Up Close: The Medical Abnormalities of the Two Brothers
The two brothers whose bones Kalisher analyzed were buried with fine Cypriot pottery and other valuable possessions. This clearly suggests that the pair were elite members of society and possibly even royals themselves.
Kalisher noted that the burials were very humane, despite the brothers suffering from disabilities. This implies no signs of ostracization as they were honored in death with a shared grave, alongside food offerings and fine ceramics. This is of particular cultural and anthropological importance.
“These brothers were obviously living with some pretty intense pathological circumstances that, in this time, would have been tough to endure without wealth and status. If you’re elite, maybe you don’t have to work as much. If you’re elite, maybe you can eat a special diet. If you’re elite, maybe you’re able to survive a severe illness longer because you have access to care,” observed Kalisher.

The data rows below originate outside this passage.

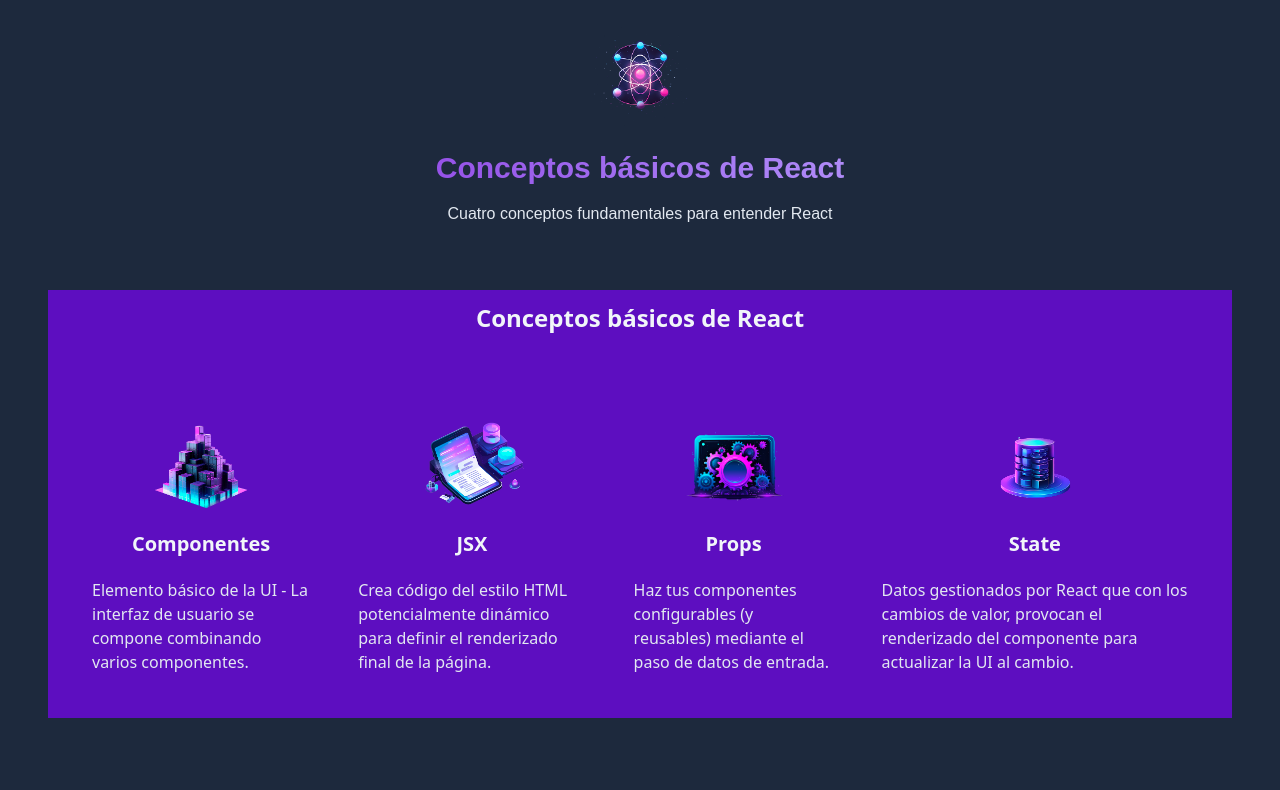
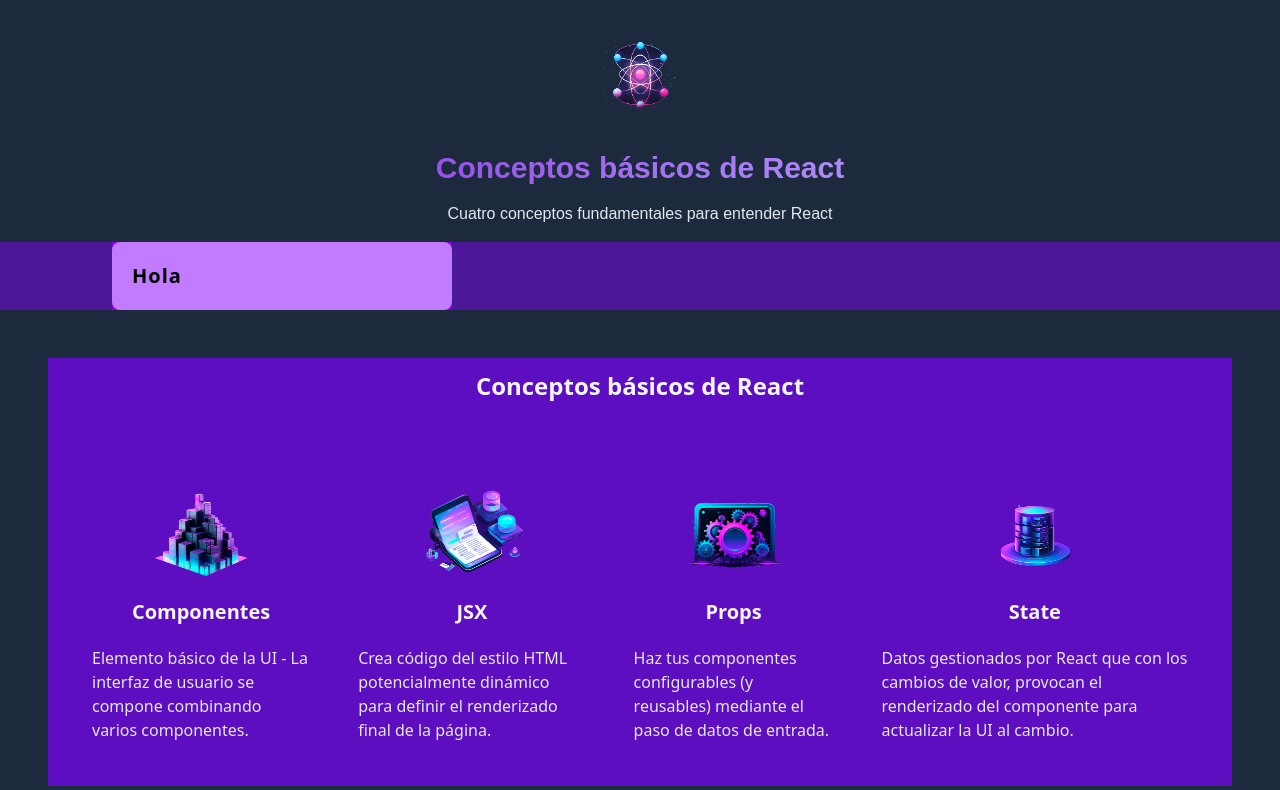
Before and after one commit to OlgaGarciaQuintana/NEXT-REACT-INICIO, a Next.js app: page / in a window 1280 px wide. Shown: the top 790 px of the page. Built offline with nearby package versions, Linux system fonts and the light colour scheme; a web font is replaced by a local one.

Commit message:
Boton de menu

```diff
--- a/app/components/Tab/tab-example-section.tsx
+++ b/app/components/Tab/tab-example-section.tsx
@@ -24,7 +24,7 @@
         !selected && <p className="text-slate-200 p-3">Selecciona un ejemplo para ver el código</p>
       }
       {
-        //Seccion que muestra cuando selected tiene el elemento seleccionado
+        //Seccion que muestra cuando selected tiene un ele seleccionado
         !!selected &&
         <TabExample objeto={EXAMPLES[selected]}/>
 
--- /dev/null
+++ b/app/components/dropdown.tsx
@@ -0,0 +1,38 @@
+'use client';
+import React from 'react';
+import { useState } from 'react';
+import Link from 'next/link';
+
+const list = [
+    {href: "/",label:"Home"},
+    {href: "/prueba1",label:"Prueba 1"},
+    {href: "/prueba2",label:"Prueba 2"}
+]
+
+export default function Dropdown({menuText}:{menuText: string}) {
+    const [isOpen,setIsOpen] = useState(false);
+    return (
+        <div className="mx-auto md:mx-28 relative flex flex-col items-center w-[340px] bg-purple-700">
+            <button
+            className="bg-purple-400 p-4 w-full flex items-center justify-between font-bold text-xl rounded-lg tracking-wider border-4 border-transparent active:border-white active:text-white duration-300"
+            onClick={() => setIsOpen(prev => !prev)}
+            >
+                {menuText}
+            </button>
+            {isOpen && (
+                <div className="absolute top-20 w-full bg-pink-950 p-4 rounded-lg z-10">
+                    {list.map( item => (
+                        <div key={item.label}
+                        className="flex w-full justify-between hover:bg-blue-400 cursor-pointer rounded-r-lg border-l-transparent hover:border-l-white border-l-4">
+                            <Link href={item.href} className="flex-1 text-xl text-white rounded-md px-3 py-2"
+                            onClick={() => console.log("CLick")}
+                            >
+                            {item.label}
+                            </Link>
+                        </div>
+                    ))}
+                </div>
+            ) }
+        </div>
+    )
+}
--- a/app/page.tsx
+++ b/app/page.tsx
@@ -2,11 +2,15 @@
 import Header from "@/app/header";
 import CoreConceptsList from "@/app/components/cor-concepts-list";
 import TabExampleSection from "@/app/components/Tab/tab-example-section";
+import Dropdown from "@/app/components/dropdown";
 
 export default function Home() {
   return (
     <>
        <Header />
+       <nav className="flex flex-col md:flex-row bg-violet-900 justify-center md:justify-between">
+          <Dropdown menuText="Hola"/>
+       </nav>
       <CoreConceptsList/>
       <TabExampleSection/>
     </>
```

The skeletal abnormalities Kalisher spotted in both brothers included an additional cranial suture and an extra molar in one corner of the older brother's mouth, which could have indicated a congenital syndrome such as Cleidocranial dysplasia. Both brothers’ bones showed minor evidence of sustained iron deficiency anemia in childhood, which could have impacted their development, reports NPR.
Kalisher believes that they both ultimately succumbed to an infectious disease. A third of one brother's skeleton and half of the other brother's show porosity, legions, and signs of previous inflammation in the membrane covering the bones, which together suggest they had systemic, sustained cases of an infectious disease like tuberculosis or leprosy.
Selected skeletal elements from Individual 2 which show the extent and variety of the lesions and bone porosity. (Kalisher et al/PLoS ONE)
Kalisher is currently also working with researchers at Germany’s Max Planck Institute for Evolutionary Anthropology to conduct DNA analyses of specific lesions in the bones. If they find bacterial DNA consistent with leprosy, these brothers will be among the earliest documented examples of leprosy in the world.
“Leprosy can spread within family units, not just because of the close proximity but also because your susceptibility to the disease is influenced by your genetic landscape,” Kalisher said. “At the same time, leprosy is hard to identify because it affects the bones in stages, which might not happen in the same order or with the same severity for everyone. It’s hard for us to say for sure whether these brothers had leprosy or some other infectious disease.”
Despite all the evidence of trephination uncovered over the last 200 years, there's still much archaeologists don't know. It's not clear why some trephinations are round, suggesting the use of some sort of analog tool, while others are square or linear, like the one discovered at Megiddo.
“We have evidence that trephination has been this universal, widespread type of surgery for thousands of years,” Kalisher said. “But in the Near East, we don’t see it so often — there are only about a dozen examples of trephination in this entire region. My hope is that adding more examples to the scholarly record will deepen our field’s understanding of medical care and cultural dynamics in ancient cities in this area.”
Top image: The skeletal remains of two elite brothers at Megiddo, the focus of this study. Source: Kalisher, R et al / PLoS ONE
By Sahir Pandey
Daniel, A. 2023. Clues to Bronze Age cranial surgery revealed in ancient bones. Available at: https://www.npr.org/sections/health-shots/2023/02/22/1158721573/clues-to-bronze-age-cranial-surgery-revealed-in-ancient-bones.
Kalisher, R. et al. 2023. Cranial trephination and infectious disease in the Eastern Mediterranean: The evidence from two elite brothers from Late Bronze Megiddo, Israel. Available at: https://doi.org/10.1371/journal.pone.0281020
Kimball, J. 2023. Brown Ph.D. student uncovers early evidence of brain surgery in Ancient Near East. Available at: https://www.brown.edu/news/2023-02-22/megiddo.
Strickland, A. 2023. An elite Bronze Age man had brain surgery more than 3,000 years ago. Available at: https://edition.cnn.com/2023/02/22/world/bronze-age-brain-surgery-scn/index.html.